Sunday, the DAPL project was dealt a blow when the Army Corps of Engineers did not grant the easement necessary to allow the pipeline to continue across sacred grounds. That’s a wonderful start, and got me thinking about teacher leadership and the lessons that could be learned.
1. Power of the people as community . The people of Standing Rock were not movie stars, or people with money. They were ordinary people who wanted to make a difference in the space in which and protect resources for future generations. They had a clear, simple message everyone listened and spoke about: Water is Life. And there was a spectra of ages in the representative body, from young to old. Unity, however, is a powerful thing, and can withstand attempts to weaken public education.

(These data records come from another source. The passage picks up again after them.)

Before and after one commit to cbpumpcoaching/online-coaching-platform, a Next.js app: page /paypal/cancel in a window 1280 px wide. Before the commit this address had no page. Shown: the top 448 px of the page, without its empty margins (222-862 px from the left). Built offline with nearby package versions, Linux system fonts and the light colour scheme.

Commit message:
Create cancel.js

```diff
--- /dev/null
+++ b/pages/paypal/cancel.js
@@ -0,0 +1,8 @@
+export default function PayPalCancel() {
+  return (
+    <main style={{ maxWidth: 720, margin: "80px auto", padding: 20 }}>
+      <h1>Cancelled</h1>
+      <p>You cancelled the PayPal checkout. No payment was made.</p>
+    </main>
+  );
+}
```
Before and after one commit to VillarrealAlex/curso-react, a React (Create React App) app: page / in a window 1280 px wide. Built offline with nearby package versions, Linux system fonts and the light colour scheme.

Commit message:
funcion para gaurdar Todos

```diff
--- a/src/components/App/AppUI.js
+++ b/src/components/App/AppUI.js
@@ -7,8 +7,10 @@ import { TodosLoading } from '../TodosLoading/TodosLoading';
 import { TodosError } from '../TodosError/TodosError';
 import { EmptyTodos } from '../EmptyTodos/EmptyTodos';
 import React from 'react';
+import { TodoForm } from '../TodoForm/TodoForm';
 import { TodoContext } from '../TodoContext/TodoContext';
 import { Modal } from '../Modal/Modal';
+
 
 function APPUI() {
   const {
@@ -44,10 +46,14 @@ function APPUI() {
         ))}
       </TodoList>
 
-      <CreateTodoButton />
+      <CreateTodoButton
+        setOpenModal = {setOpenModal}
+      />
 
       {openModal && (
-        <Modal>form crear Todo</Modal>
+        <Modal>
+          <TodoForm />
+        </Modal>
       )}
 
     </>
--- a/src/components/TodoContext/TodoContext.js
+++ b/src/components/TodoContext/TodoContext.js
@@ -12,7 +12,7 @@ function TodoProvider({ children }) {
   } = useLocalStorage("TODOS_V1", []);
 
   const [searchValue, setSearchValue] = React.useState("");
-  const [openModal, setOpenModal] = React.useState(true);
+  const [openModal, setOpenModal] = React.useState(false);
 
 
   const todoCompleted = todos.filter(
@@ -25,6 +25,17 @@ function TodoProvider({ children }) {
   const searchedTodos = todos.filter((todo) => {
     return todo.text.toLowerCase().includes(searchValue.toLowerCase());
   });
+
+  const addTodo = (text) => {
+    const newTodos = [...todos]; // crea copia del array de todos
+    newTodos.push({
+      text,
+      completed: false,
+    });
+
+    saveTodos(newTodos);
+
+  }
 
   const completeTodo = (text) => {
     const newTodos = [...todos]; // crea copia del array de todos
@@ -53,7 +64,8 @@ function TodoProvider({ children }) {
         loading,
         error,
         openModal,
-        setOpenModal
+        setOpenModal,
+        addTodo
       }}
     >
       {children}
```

How do we get all those representative voices into our school community regularly, and onboard with a simple message?
2. Get your message out. The Oceti Sakowin group understood how to use media effectively, and reached out to networks of myriad individuals, including clergy members, community members, social justice advocates, the independent press, and youtube. The momentum for stopping DAPL has come from multiple sources, letters to the President and the backing of veterans who came into the camp to stand together. Today, our choices are not limited to one media option or one group of stakeholders, but in the next years, it will be critical to come together to build community and find voices to help share the value of public education. Just like Standing Rock, equity needs a voice.

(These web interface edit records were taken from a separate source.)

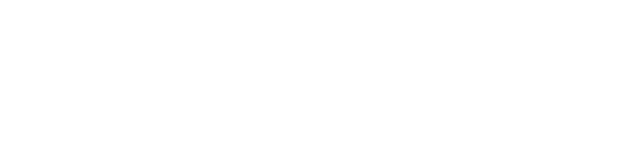
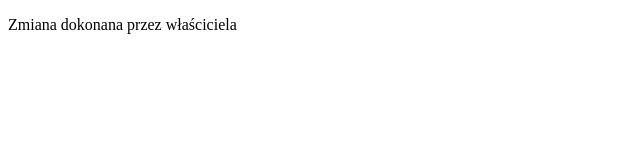
Before and after one commit to futuritif2/Projekt-Oryginalny-, a plain HTML site: page index.html in a window 1280 px wide. Shown: the whole page, without its empty margins (0-640 px from the left). Drawn offline with Linux system fonts and the light colour scheme.

Commit message:
new commit

```diff
--- a/index.html
+++ b/index.html
@@ -5,6 +5,6 @@
 	<meta charset="utf-8" />
 </head>
 <body>
-
+    <p>Zmiana dokonana przez właściciela</p>
 </body>
 </html>
```
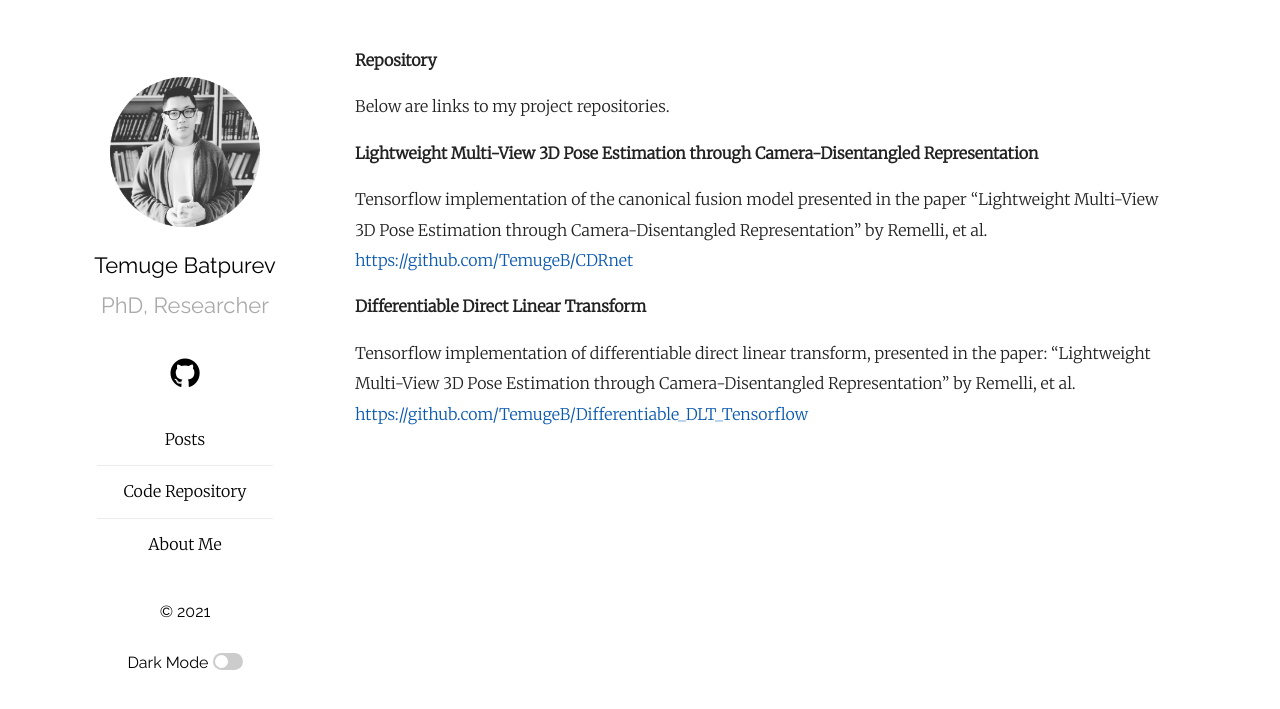
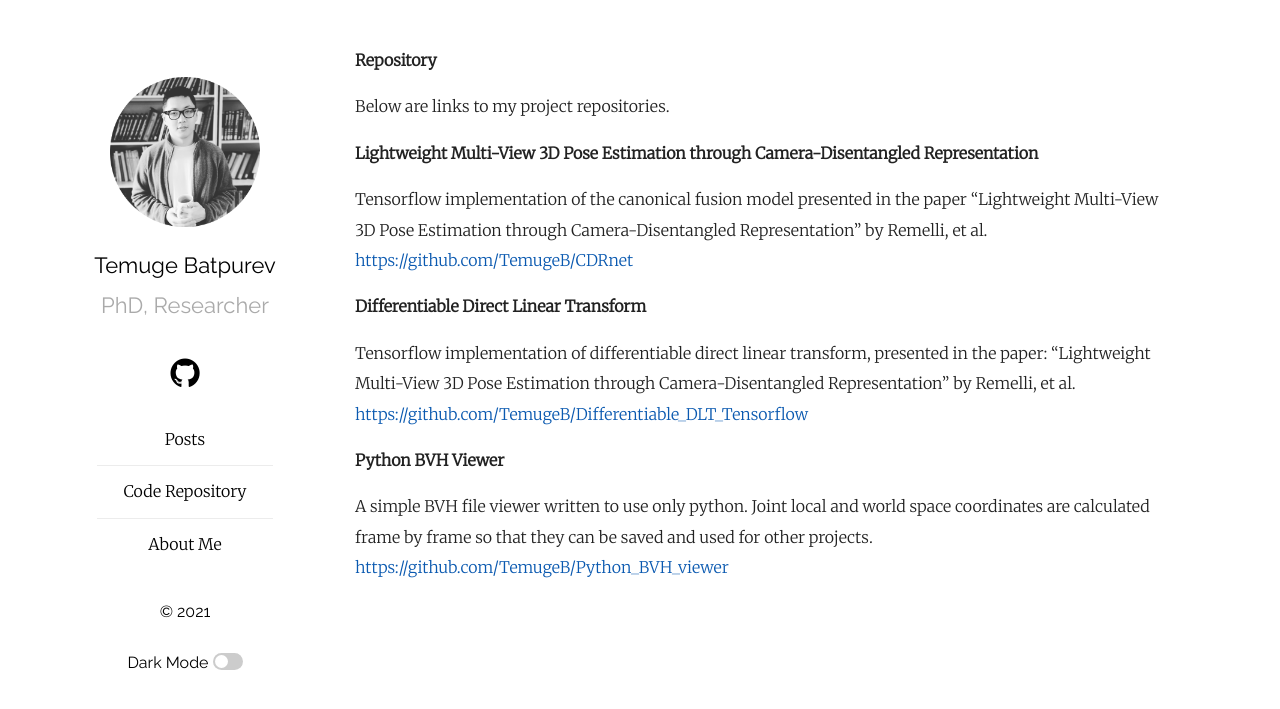
Before and after one commit to TemugeB/temugeb.github.io, a Jekyll site: the page built from repository.md, in a window 1280 px wide. Shown: the top 709 px of the page. Built offline with Jekyll 4.4.1, drawn with Linux system fonts in a browser that asks for light colours.

Commit message:
Update repository.md

```diff
--- a/repository.md
+++ b/repository.md
@@ -17,3 +17,9 @@ Tensorflow implementation of the canonical fusion model presented in the paper "
 Tensorflow implementation of differentiable direct linear transform, presented in the paper:
 "Lightweight Multi-View 3D Pose Estimation through Camera-Disentangled Representation" by Remelli, et al.
 [https://github.com/TemugeB/Differentiable_DLT_Tensorflow](https://github.com/TemugeB/Differentiable_DLT_Tensorflow)
+
+
+**Python BVH Viewer**
+
+A simple BVH file viewer written to use only python. Joint local and world space coordinates are calculated frame by frame so that they can be saved and used for other projects.
+[https://github.com/TemugeB/Python_BVH_viewer](https://github.com/TemugeB/Python_BVH_viewer)
```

3. Give it time. The Sioux nation has been at the site of their protest for months. It takes time to build consensus, relationships, and learn to navigate a maze of paperwork, regulations, and proposals. Teachers do this regularly, but take heart, the time you invest means something. The end goal: empowering students means giving them skills in critical thinking, collaboration, and problem-solving.
4. Celebrate Your Courage . What really helped to push the network over the top was the shift in public perception about DAPL. It was not without risk. Rubber bullets, freezing water cannons, camping in frigid temperatures and standing up to power never is easy. Non-violent resistance focused on leveraging ideas never has been, and is not likely to get easier in the short-term when we discuss the disruptive possibilities of teacher-powered education. The Sioux people were able to celebrate yesterday, but that does not mean the cause is won. They are staying put, at least for now, as they wait in uncertainty for what will happen with a change in administration. Will treaties still be honored? That’s about as certain as next year’s test scores, or funding budget.

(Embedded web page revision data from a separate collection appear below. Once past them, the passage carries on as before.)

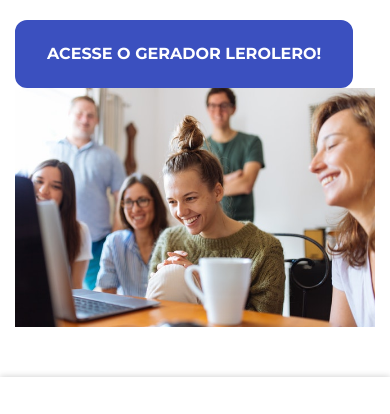
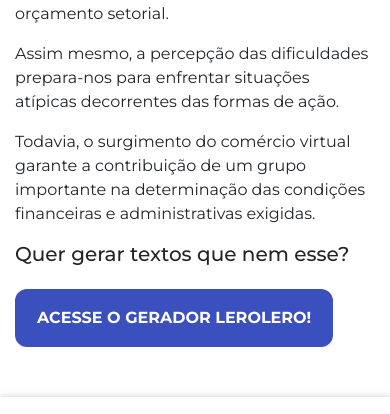
Before and after one commit to danielmaciel9/trabalho-dev-web-1, a plain HTML site: page sobre.html in a window 390 px wide. Shown: the part 694-1108 px from the top of the page. Drawn offline with Linux system fonts and the light colour scheme.

Commit message:
acertando responsivo do sobre

```diff
--- a/assets/css/geral.css
+++ b/assets/css/geral.css
@@ -209,13 +209,14 @@ footer .copyrights{
 #aboutUs a{
     margin-top: 15px;
     background-color: #3B50BF;
-    padding: 20px 30px;
+    padding: 15px 20px;
     display: inline-block;
     color: #fff;
     border-radius: 12px;
     font-weight: 700;
     text-transform: uppercase;
     transition: 0.2s;
+    font-size: 16px;
     border: 2px solid #3B50BF;
 }
 #aboutUs a:hover{
@@ -263,6 +264,7 @@ footer .copyrights{
         display: block !important;
         transition: 0.2s;
         opacity: 1;
+        z-index: 99999;
         right: 0;
     }
     .closeMobMenu{
@@ -284,6 +286,19 @@ footer .copyrights{
         min-height: 420px;
         margin-bottom: 30px;
     }
+    #aboutUs img{
+        margin: auto;
+        margin-bottom: 30px;
+    }
+    #aboutUs .col-md-8{
+        order: 2;
+        flex: 0 0 100%;
+        max-width: 100%;
+    }
+    #aboutUs .col-md-4{
+        flex: 0 0 100%;
+        max-width: 100%;
+    }
 }
 
 @media (max-width: 767px){
--- a/sobre.html
+++ b/sobre.html
@@ -65,7 +65,7 @@
                             <p>Assim mesmo, a percepção das dificuldades prepara-nos para enfrentar situações atípicas decorrentes das formas de ação.</p>
                             <p>Todavia, o surgimento do comércio virtual garante a contribuição de um grupo importante na determinação das condições financeiras e administrativas exigidas.</p>
                             <h5>Quer gerar textos que nem esse?</h5>
-                            <a href="https://lerolero.com/">ACESSE O GERADOR LEROLERO!</a>
+                            <a href="https://lerolero.com/" target="_blank">ACESSE O GERADOR LEROLERO!</a>
                     </div>
                     <div class="col-md-4">
                         <img src="assets/imagens/quem-somos.jpg" class="img-fluid" alt="Quem Somos">
```
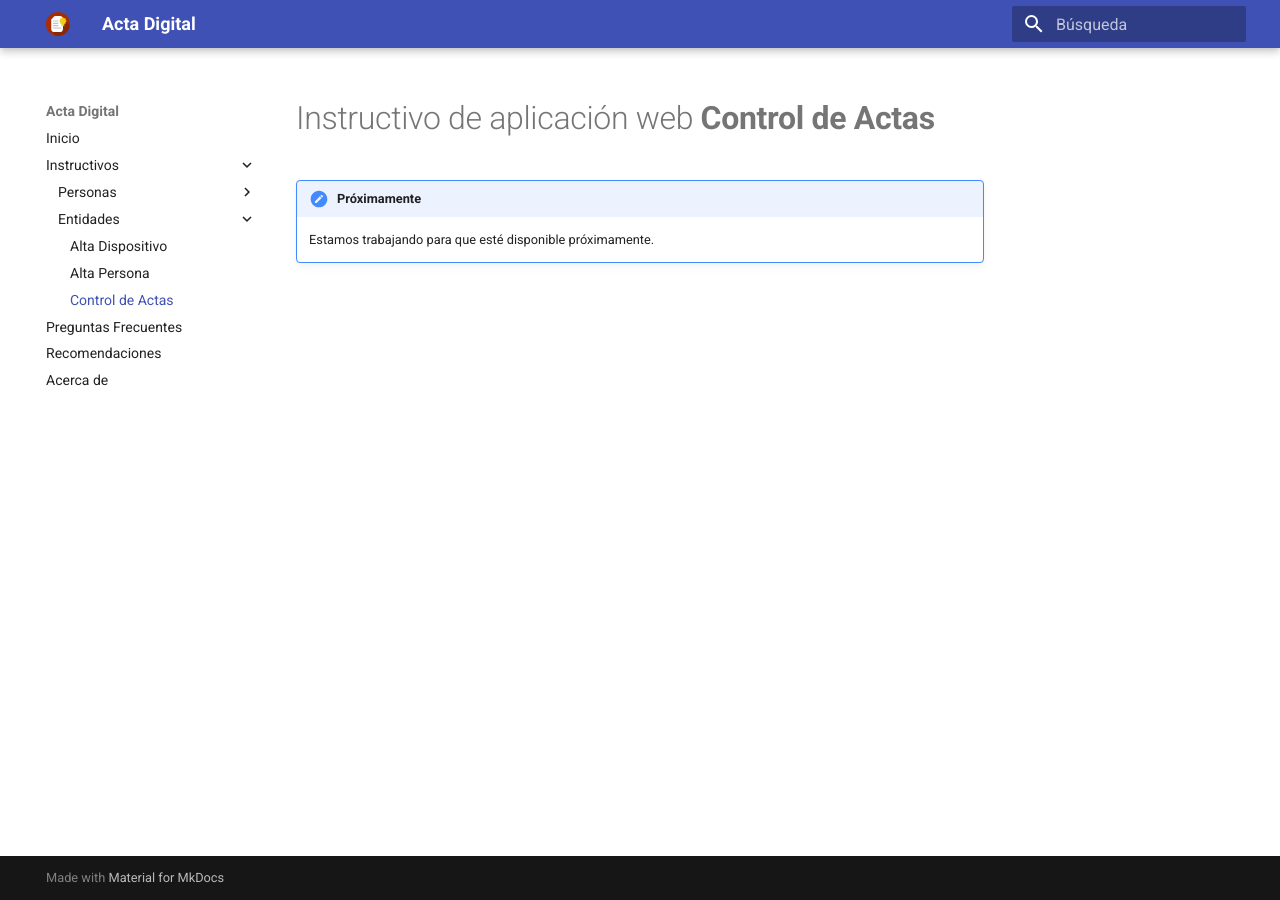
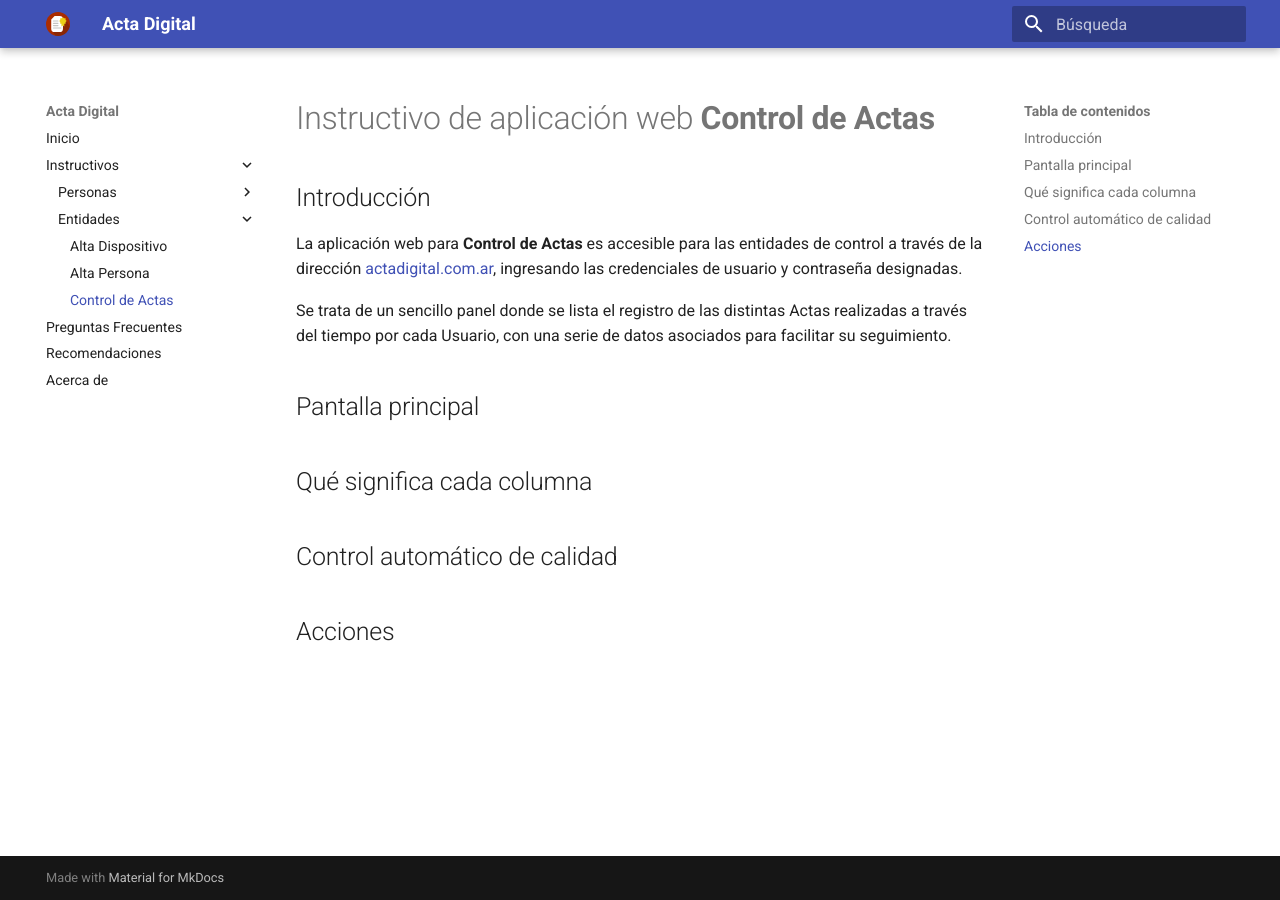
Before and after one commit to actadigital/docs, an MkDocs documentation site: the page built from docs/instructivo-control.md, in a window 1280 px wide. Built offline with MkDocs 1.6.1 and Material for MkDocs 9.7.7, drawn with Linux system fonts in a browser that asks for light colours.

Commit message:
Estructura de Instructivo para Control de Actas
Signed-off-by: quijoT <santiagonob@gmail.com>

```diff
--- a/docs/instructivo-control.md
+++ b/docs/instructivo-control.md
@@ -1,4 +1,15 @@
 # Instructivo de aplicación web **Control de Actas**
 
-!!! note "Próximamente"
-    Estamos trabajando para que esté disponible próximamente.
+## Introducción
+
+La aplicación web para **Control de Actas** es accesible para las entidades de control a través de la dirección [actadigital.com.ar](https://actadigital.com.ar/), ingresando las credenciales de usuario y contraseña designadas.
+
+Se trata de un sencillo panel donde se lista el registro de las distintas Actas realizadas a través del tiempo por cada Usuario, con una serie de datos asociados para facilitar su seguimiento.
+
+## Pantalla principal
+
+## Qué significa cada columna
+
+## Control automático de calidad
+
+## Acciones
```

But one thing is for sure: democracy has never been a spectator sport, and the time to remain diligent is now, and each day. That’s a lesson worth remembering.